The case pits Rasta Impasta versus the company Kangaroo Manufacturing. According to Rasta, they manufacture a banana costume that was copied by Kangaroo. Kangaroo not only denied the copying but argued that costumes, generally, don’t enjoy copyright protection and that the elements alleged to be infringing are not protectable by copyright. However, the lower court handed Kangaroo an injunction barring the sale of their costume and prompting this appeal.
The Third Circuit has affirmed that injunction saying that Rasta has established a likelihood that it will prevail in the case. As part of its arguments, Rasta brought in photos of some 20 banana costumes that it said were similar but were non-infringing. That argument held sway with the judges, who seemed to agree that Kangaroo copied unique and protectable elements from Rasta’s version of the costume.
Next up today, the Associated Press reports that jury has come back from the damages phase of the Dark Horse trial and has determined that Katy Perry as well as others involved in the song owe $2.78 million to musician Marcus Gray.
Gray filed the lawsuit alleging that Perry’s song Dark Horse was an infringement of his earlier Christian rap song Joyful Noise. After a lengthy trial, the jury ruled that Dark Horse was indeed an infringement of Joyful Noise and that moved the trial into the damages phase, where the exact amount owed would be determined.
To that end, Perry herself was hit with a $550,000 judgment with the bulk of the responsibility falling on Capitol Records. However, this isn’t likely the end of the case as an appeal is widely expected.
Finally today, Eriq Gardner at The Hollywood Reporter Esquire reports that the Philadelphia Phillies are in a fight over their mascot as the company that claims to have created the character has filed paperwork to reclaim their copyright in their work.
The case deals with Harrison/Erickson, the company that the Phillies approached to design and build the mascot in the 70s. However, now 40 years later, the company has filed copyright termination paperwork, which aims to reclaim control of the character now that it is over 35 years old.

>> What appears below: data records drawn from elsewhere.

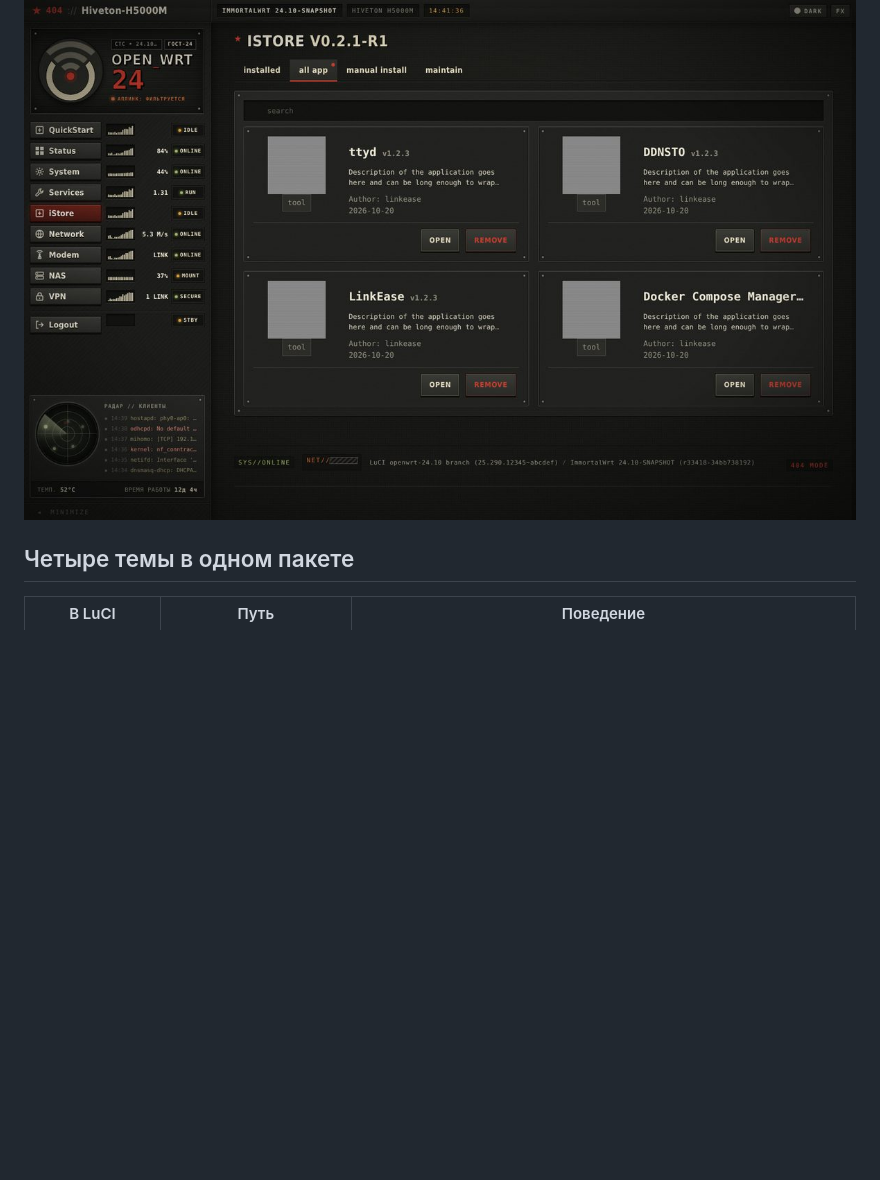
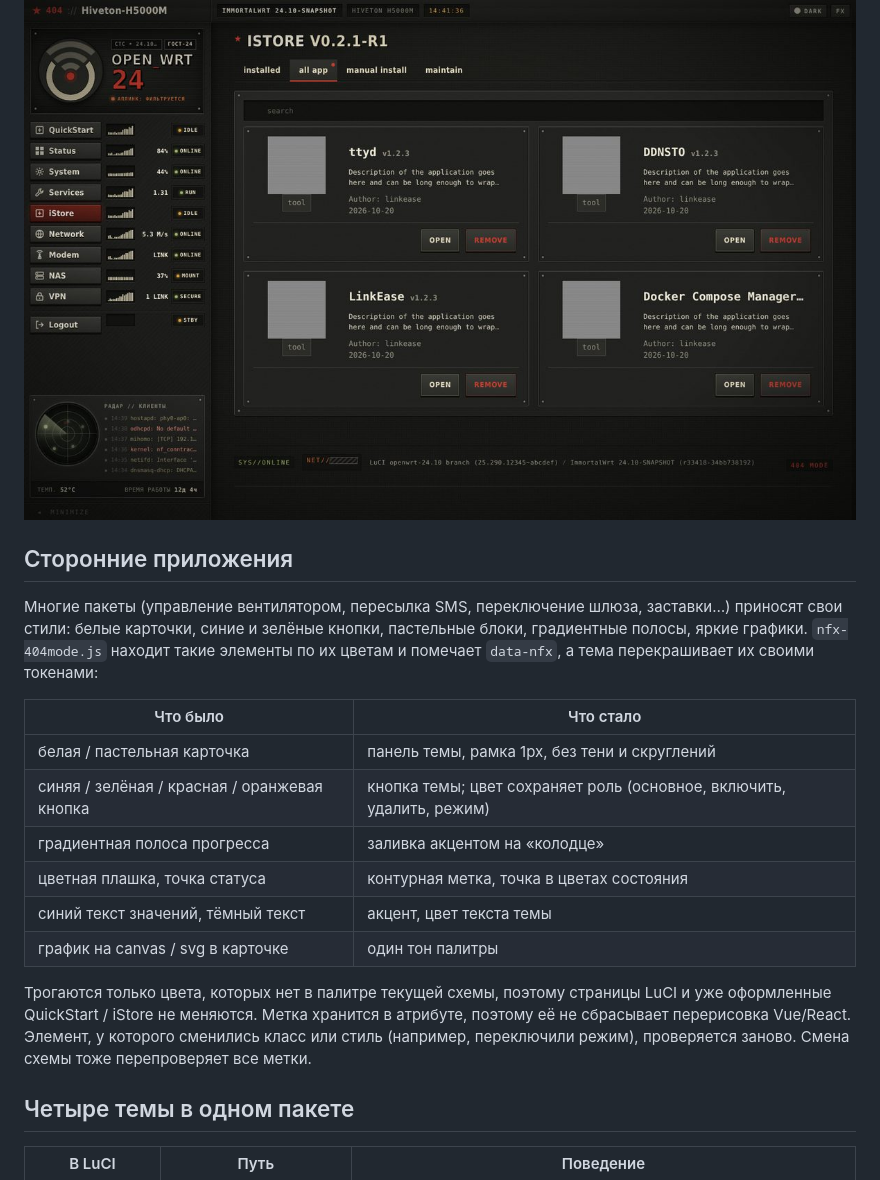
Before and after one commit to dontbass/404-Mode, a Markdown page: README.md, the part around one of its changes. Rendered like a GitHub page; blank space fills up the shorter version.

```diff
--- a/README.md
+++ b/README.md
@@ -83,6 +84,21 @@
 Магазин приложений (`luci-app-store`) тоже в теме: вкладки, карточки приложений, поиск, загрузка `.ipk`, диалоги установки. Если из iStore ничего не установлено, вместо пустой рамки показывается подсказка.
 
 ![istore gost](docs/istore-gost.jpg)
+
+## Сторонние приложения
+
+Многие пакеты (управление вентилятором, пересылка SMS, переключение шлюза, заставки…) приносят свои стили: белые карточки, синие и зелёные кнопки, пастельные блоки, градиентные полосы, яркие графики. `nfx-404mode.js` находит такие элементы по их цветам и помечает `data-nfx`, а тема перекрашивает их своими токенами:
+
+| Что было | Что стало |
+|---|---|
+| белая / пастельная карточка | панель темы, рамка 1px, без тени и скруглений |
+| синяя / зелёная / красная / оранжевая кнопка | кнопка темы; цвет сохраняет роль (основное, включить, удалить, режим) |
+| градиентная полоса прогресса | заливка акцентом на «колодце» |
+| цветная плашка, точка статуса | контурная метка, точка в цветах состояния |
+| синий текст значений, тёмный текст | акцент, цвет текста темы |
+| график на canvas / svg в карточке | один тон палитры |
+
+Трогаются только цвета, которых нет в палитре текущей схемы, поэтому страницы LuCI и уже оформленные QuickStart / iStore не меняются. Метка хранится в атрибуте, поэтому её не сбрасывает перерисовка Vue/React. Элемент, у которого сменились класс или стиль (например, переключили режим), проверяется заново. Смена схемы тоже перепроверяет все метки.
 
 ## Четыре темы в одном пакете
 
```
Also changed, not shown: other parts of README.md (+6 -4 lines), docs/gost-light-overview.jpg, 11 other files.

However, the Phillies have hit back with a lawsuit seeking declaratory judgment that H/E does not have the right to demand such termination. To that end, the company is presenting a series of legal theories including that various license renegotiations have restarted the clock, that the company falsely obtained a copyright registration and that Phillies themselves played a role in the creation of the character and own at least part of the copyright.